Cuban Foreign Ministry Posts the Footage on Twitter
The Cuban foreign ministry on Tuesday released a footage of petrol bombs being hurled at the embassy in Paris.
A person wearing a dark colored top with light colored pants can be seen in the footage throwing a Molotov cocktail towards the compound of the embassy on Monday night (July 26). Another individual can be seen throwing the flammable object towards the building.
The Cuban Foreign Ministry's International Press Center later said the attack occurred around midnight when three Molotov cocktails were thrown at the embassy, including two that started a fire, reported DW News.
According to the French AFP news agency, Paris firefighters said they were alerted to the attack shortly after midnight, adding that the two incendiary devices, which caused minor damage, were extinguished before their arrival.
Cuba's Foreign Minister Shifts the Blame on the US
Foreign Minister Bruno Rodriguez called it a "terrorist attack". Through Twitter, he criticized the US and directly blamed Washington for orchestrating this attack.
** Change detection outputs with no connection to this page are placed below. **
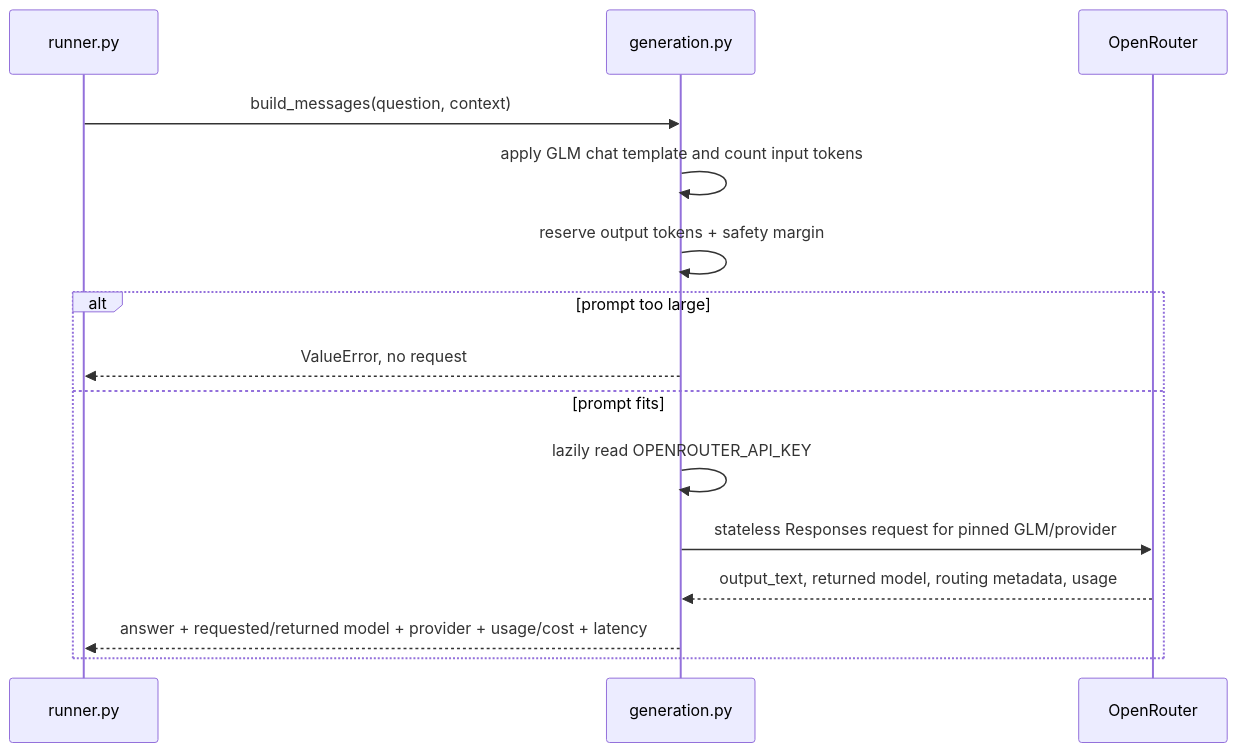
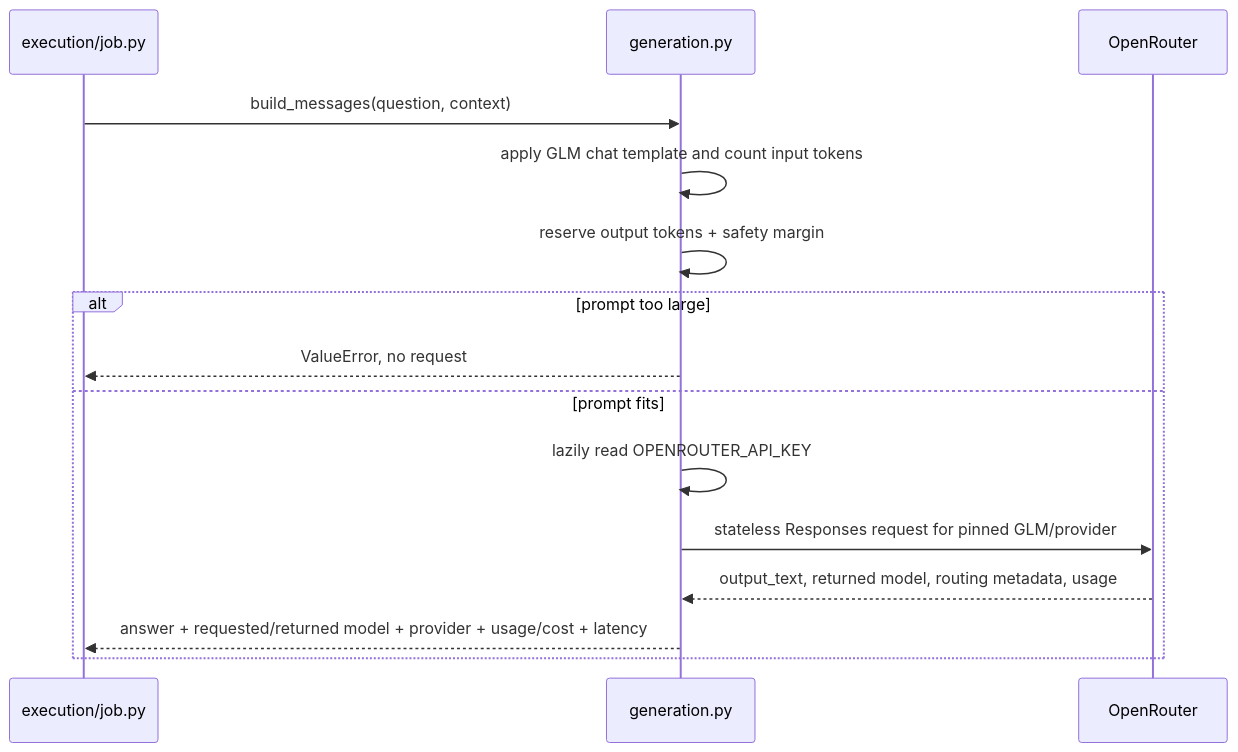
The fifth of 9 diagrams in docs sys design/benchmark/FinanceBench Implementation Guide.md (14zhasim/Agentic_RAG), drawn with Mermaid before and after one commit. The commit also changed other lines of this file and 86 other files, not shown here.

````diff
--- a/docs sys design/benchmark/FinanceBench Implementation Guide.md
+++ b/docs sys design/benchmark/FinanceBench Implementation Guide.md
@@ -409,17 +631,17 @@
 ```mermaid
 sequenceDiagram
-    participant R as runner.py
+    participant R as execution/job.py
     participant G as generation.py
     participant O as OpenRouter
     R->>G: build_messages(question, context)
     G->>G: apply GLM chat template and count input tokens
     G->>G: reserve output tokens + safety margin
     alt prompt too large
         G-->>R: ValueError, no request
     else prompt fits
         G->>G: lazily read OPENROUTER_API_KEY
         G->>O: stateless Responses request for pinned GLM/provider
         O-->>G: output_text, returned model, routing metadata, usage
         G-->>R: answer + requested/returned model + provider + usage/cost + latency
     end
 ```
````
In a tweet, he wrote, "I hold the US government responsible for its continuous campaigns against our country that encourage these behaviors and for calls for violence, with impunity, from its territory."
What Did France's Foreign Ministry Say?
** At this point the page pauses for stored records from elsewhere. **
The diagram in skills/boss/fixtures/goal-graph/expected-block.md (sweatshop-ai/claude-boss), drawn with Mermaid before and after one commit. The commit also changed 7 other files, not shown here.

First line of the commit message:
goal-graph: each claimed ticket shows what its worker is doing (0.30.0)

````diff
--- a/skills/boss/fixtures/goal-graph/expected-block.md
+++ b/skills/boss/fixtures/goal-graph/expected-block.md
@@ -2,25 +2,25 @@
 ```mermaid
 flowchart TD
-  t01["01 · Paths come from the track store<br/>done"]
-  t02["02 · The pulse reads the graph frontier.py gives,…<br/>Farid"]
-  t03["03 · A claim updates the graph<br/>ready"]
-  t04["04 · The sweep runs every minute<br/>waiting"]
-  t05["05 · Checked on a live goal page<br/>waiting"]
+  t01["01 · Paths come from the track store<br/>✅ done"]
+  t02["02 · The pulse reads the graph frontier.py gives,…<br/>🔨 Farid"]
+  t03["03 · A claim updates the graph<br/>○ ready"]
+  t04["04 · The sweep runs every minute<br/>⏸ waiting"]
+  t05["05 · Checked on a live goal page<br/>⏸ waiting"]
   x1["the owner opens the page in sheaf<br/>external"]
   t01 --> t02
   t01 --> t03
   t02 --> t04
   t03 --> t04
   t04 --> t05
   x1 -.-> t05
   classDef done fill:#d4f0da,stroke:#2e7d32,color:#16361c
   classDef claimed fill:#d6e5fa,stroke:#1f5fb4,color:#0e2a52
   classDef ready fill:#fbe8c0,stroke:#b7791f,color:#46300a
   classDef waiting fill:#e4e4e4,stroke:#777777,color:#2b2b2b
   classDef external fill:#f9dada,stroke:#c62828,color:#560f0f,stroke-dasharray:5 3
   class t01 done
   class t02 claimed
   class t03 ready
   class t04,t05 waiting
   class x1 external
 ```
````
France's foreign ministry condemned the attack on the Cuban embassy, adding that a judicial investigation had been opened to try and determine who was behind it. It confirmed that there had been some material damage but no injuries.
Unprecedented Protests Shook the Island on July 11 and 12
Over the past three weeks, Cuban embassies in several cities around the world have been the scene of demonstrations both against and in support of Cuba's government in reaction to protests that erupted across the country on July 11 and 12.
Thousands of anti-government protestors marched through major cities demanding the resignation of President Miguel DÃaz-Canel. Mismanagement of the COVID-19 pandemic by the government, economic crisis and curbs on civil liberties were some of the reasons for the protests.
The foreign ministers of the United States and 20 other countries on Monday condemned mass arrests in Cuba and called for full restoration of Internet access in the island nation that has recently been rocked by political unrest. Democracies around the world "are calling on the Cuban government to respect Cubans' demands for universal human rights," Secretary of State Antony Blinken said.